(Structured diff data)
------------------------
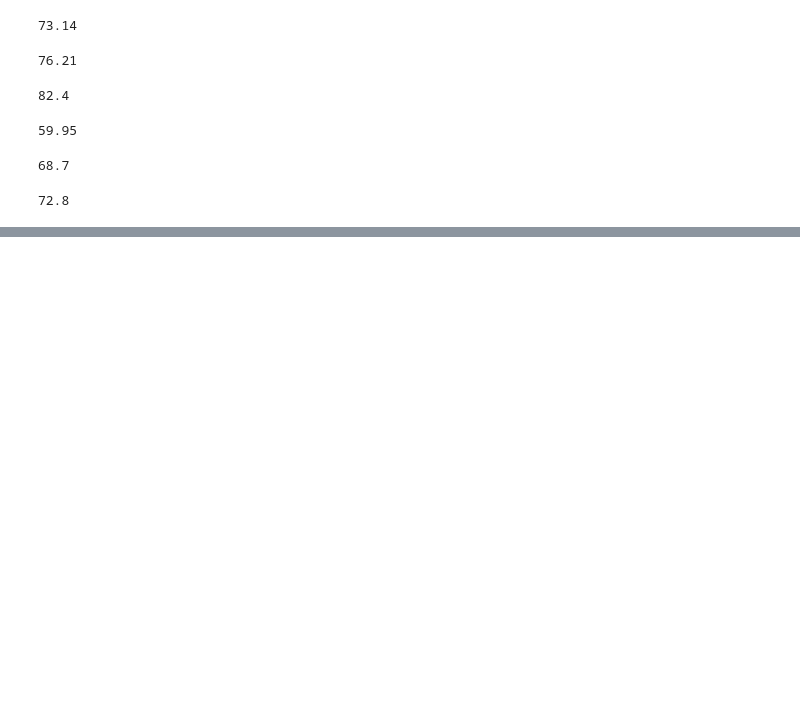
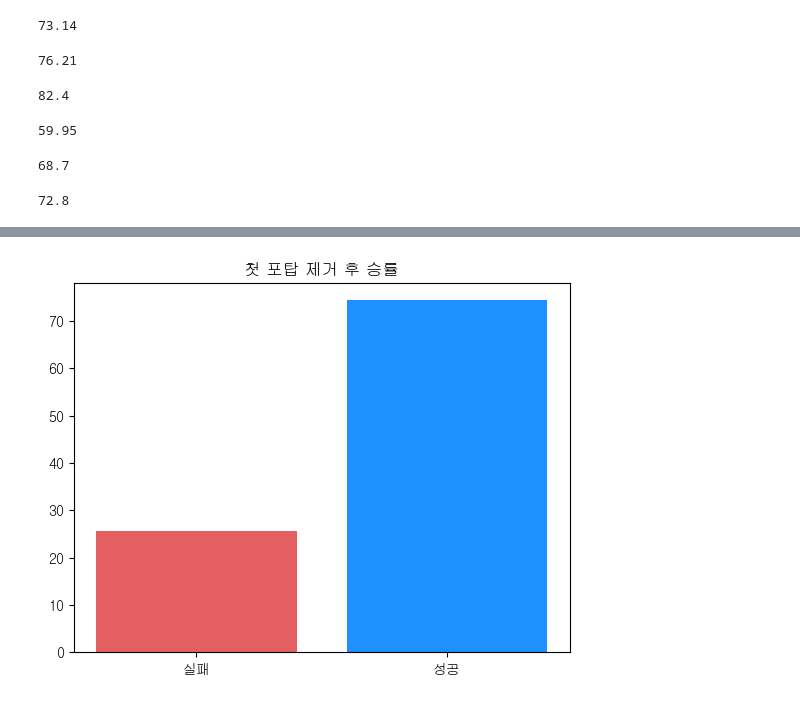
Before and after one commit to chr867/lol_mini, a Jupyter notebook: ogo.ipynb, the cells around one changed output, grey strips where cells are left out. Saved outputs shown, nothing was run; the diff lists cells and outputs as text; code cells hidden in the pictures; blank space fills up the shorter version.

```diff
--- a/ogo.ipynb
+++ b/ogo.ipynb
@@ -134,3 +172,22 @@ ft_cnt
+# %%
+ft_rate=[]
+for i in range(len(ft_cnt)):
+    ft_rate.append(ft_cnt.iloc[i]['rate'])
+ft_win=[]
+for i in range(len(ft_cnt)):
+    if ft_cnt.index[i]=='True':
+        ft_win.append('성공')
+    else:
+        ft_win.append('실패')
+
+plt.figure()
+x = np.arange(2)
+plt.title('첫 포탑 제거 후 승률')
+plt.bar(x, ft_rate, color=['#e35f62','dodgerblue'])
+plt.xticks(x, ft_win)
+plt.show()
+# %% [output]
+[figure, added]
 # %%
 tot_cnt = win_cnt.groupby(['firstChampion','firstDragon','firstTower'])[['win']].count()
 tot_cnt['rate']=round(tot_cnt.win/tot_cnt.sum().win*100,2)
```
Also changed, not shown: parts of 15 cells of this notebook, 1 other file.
------------------------
§ **Exercise**
Your answer should reproduce every line of the data verbatim and include no images.

§ **Response below**
Before and after one commit to chr867/lol_mini, a Jupyter notebook: ogo.ipynb, the cells around one changed output, grey strips where cells are left out. Saved outputs shown, nothing was run; the diff lists cells and outputs as text; code cells hidden in the pictures; blank space fills up the shorter version.

```diff
--- a/ogo.ipynb
+++ b/ogo.ipynb
@@ -134,3 +172,22 @@ ft_cnt
+# %%
+ft_rate=[]
+for i in range(len(ft_cnt)):
+    ft_rate.append(ft_cnt.iloc[i]['rate'])
+ft_win=[]
+for i in range(len(ft_cnt)):
+    if ft_cnt.index[i]=='True':
+        ft_win.append('성공')
+    else:
+        ft_win.append('실패')
+
+plt.figure()
+x = np.arange(2)
+plt.title('첫 포탑 제거 후 승률')
+plt.bar(x, ft_rate, color=['#e35f62','dodgerblue'])
+plt.xticks(x, ft_win)
+plt.show()
+# %% [output]
+[figure, added]
 # %%
 tot_cnt = win_cnt.groupby(['firstChampion','firstDragon','firstTower'])[['win']].count()
 tot_cnt['rate']=round(tot_cnt.win/tot_cnt.sum().win*100,2)
```
Also changed, not shown: parts of 15 cells of this notebook, 1 other file.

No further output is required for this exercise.